### Your task
Look through the listing for the word "useState". Copy each line that has it.

### Data for the task
# # #
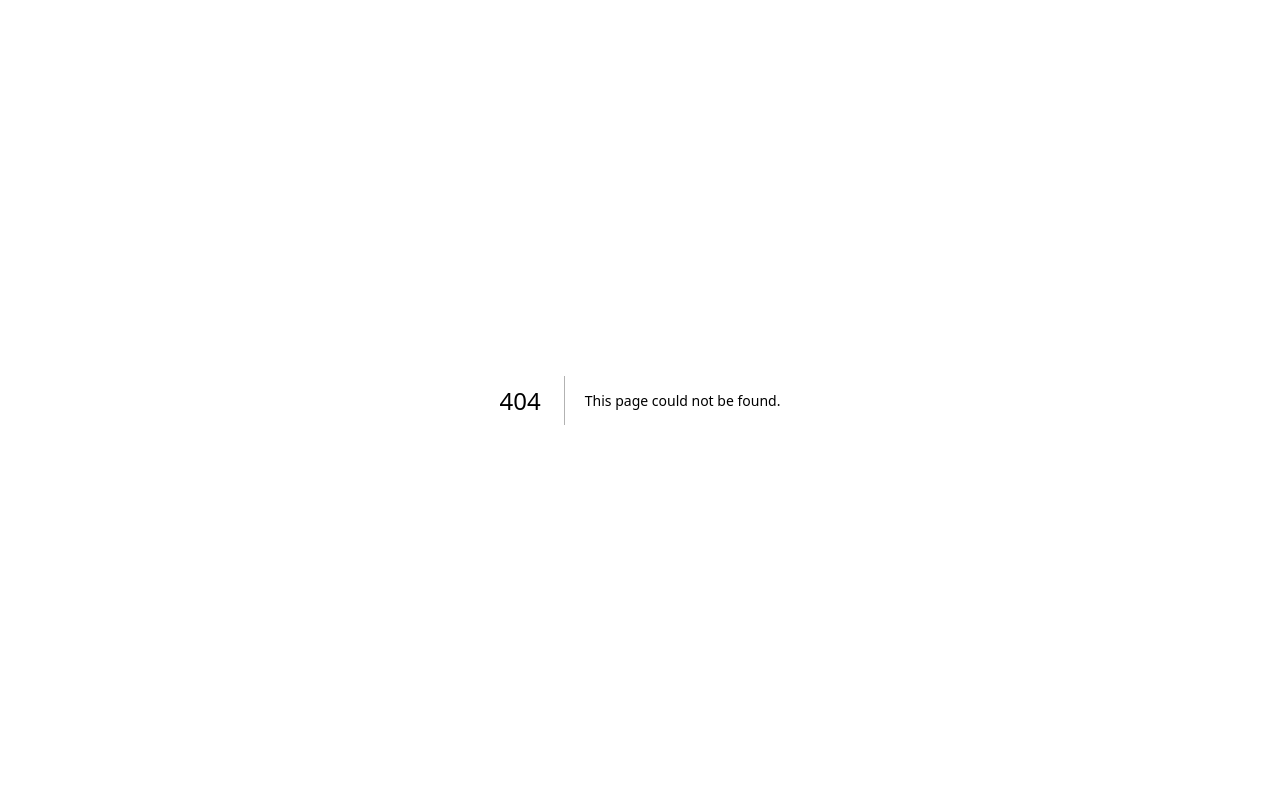
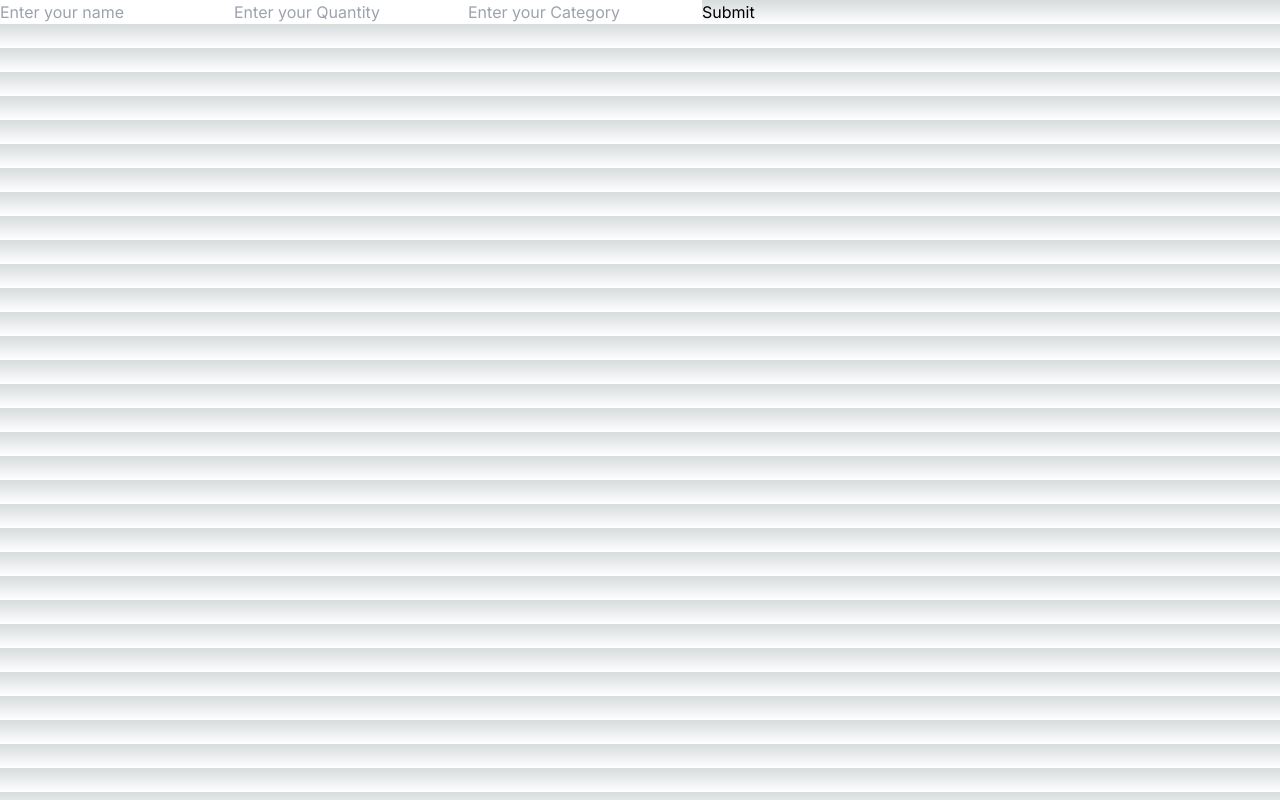
Before and after one commit to jincabia/cprg306-assignments, a Next.js app: page /week-4 in a window 1280 px wide. Before the commit this address had no page. Built offline with nearby package versions, Linux system fonts and the light colour scheme.

Commit message:
Week 4 in progress

```diff
--- a/app/page.js
+++ b/app/page.js
@@ -4,15 +4,12 @@ export default function Page() {
     return (
       <main>
         <h1>CPRG306: Web Dev 2 - Assignments</h1>
+        <ul>
 
+          <li><Link href="./week-2">Week 2 Page </Link></li>
+          <li><Link href="./week-3">Week 3 Page</Link></li>
 
-        <Link href="./week-2">Week 2 Page </Link>
-        <p></p>
-        <Link href="./week-3">Week 3 Page</Link>
-
-
-
-
+        </ul>
       </main>
     );
   }
--- a/app/week-3/item-list.js
+++ b/app/week-3/item-list.js
@@ -77,7 +77,6 @@ export function ItemList() {
     return (
 
         <ul>
-            <li></li>
             <li><Item name={item1.name} quantity={item1.quantity} category={item1.category}/> </li>
             <li><Item name={item2.name} quantity={item2.quantity} category={item2.category}/></li>
             <li><Item name={item3.name} quantity={item3.quantity} category={item3.category}/></li>
--- /dev/null
+++ b/app/week-4/new-item.js
@@ -0,0 +1,72 @@
+'use client';
+import { useState } from 'react';
+
+export function NewItem()
+{
+    const[name, setName] = useState("")
+    const[quantity, setQuantity] = useState(1)
+    const[category, setCategory] = useState("")
+
+
+
+
+                /*Create an item object with the current values of name, quantity, and category.
+                Log the item object to the console.
+                Display an alert with the current state of name, quantity, and category.
+                Reset the state variables to their initial values.*/
+
+                // const item12 = {
+                //     name: "hand soap 🧼",
+                //     quantity: 4,
+                //     category: "household",
+                //   };
+    const submitFunction = (event) => {
+        event.preventDefault();
+        const newItem = {
+            Name: name,
+            Quantity: quantity,
+            Category: category,
+
+        };
+        console.log(newItem);
+        alert(name,quantity,category);
+
+      };
+
+
+    return(
+        <div>
+            <form onSubmit="submitFunction(event)">
+            <input type="text" name="name" placeholder="Enter your name" className='text-black' />
+            <input type="number" name="quantity" placeholder="Enter your Quantity" className='text-black' />
+            <input type="text" name="category" placeholder="Enter your Category" className='text-black' />
+            <button type="submit">Submit</button>
+            </form>
+
+
+
+
+            {/* Change Name: <input value={name} onChange={n=> setName(n.target.value)}/>
+            <p>Name: {name}</p> */}
+
+
+        </div>
+    )
+
+}
+
+
+// export function CounterExample() {
+//     const [count, setCount] = useState(0);
+
+//     const increment = () => {
+//       setCount(count + 1);
+//     };
+
+//     return (
+//       <div>
+//         <p>Count: {count}</p>
+//         <button onClick={increment}>Increment</button>
+//       </div>
+//     );
+//   }
--- /dev/null
+++ b/app/week-4/page.js
@@ -0,0 +1,11 @@
+import { NewItem } from "./new-item"
+
+export default function Page() {
+    return (
+      <main>
+        <NewItem/>
+
+
+      </main>
+    );
+  }
```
# # #
### Task solution
+import { useState } from 'react';
+    const[name, setName] = useState("")
+    const[quantity, setQuantity] = useState(1)
+    const[category, setCategory] = useState("")
+//     const [count, setCount] = useState(0);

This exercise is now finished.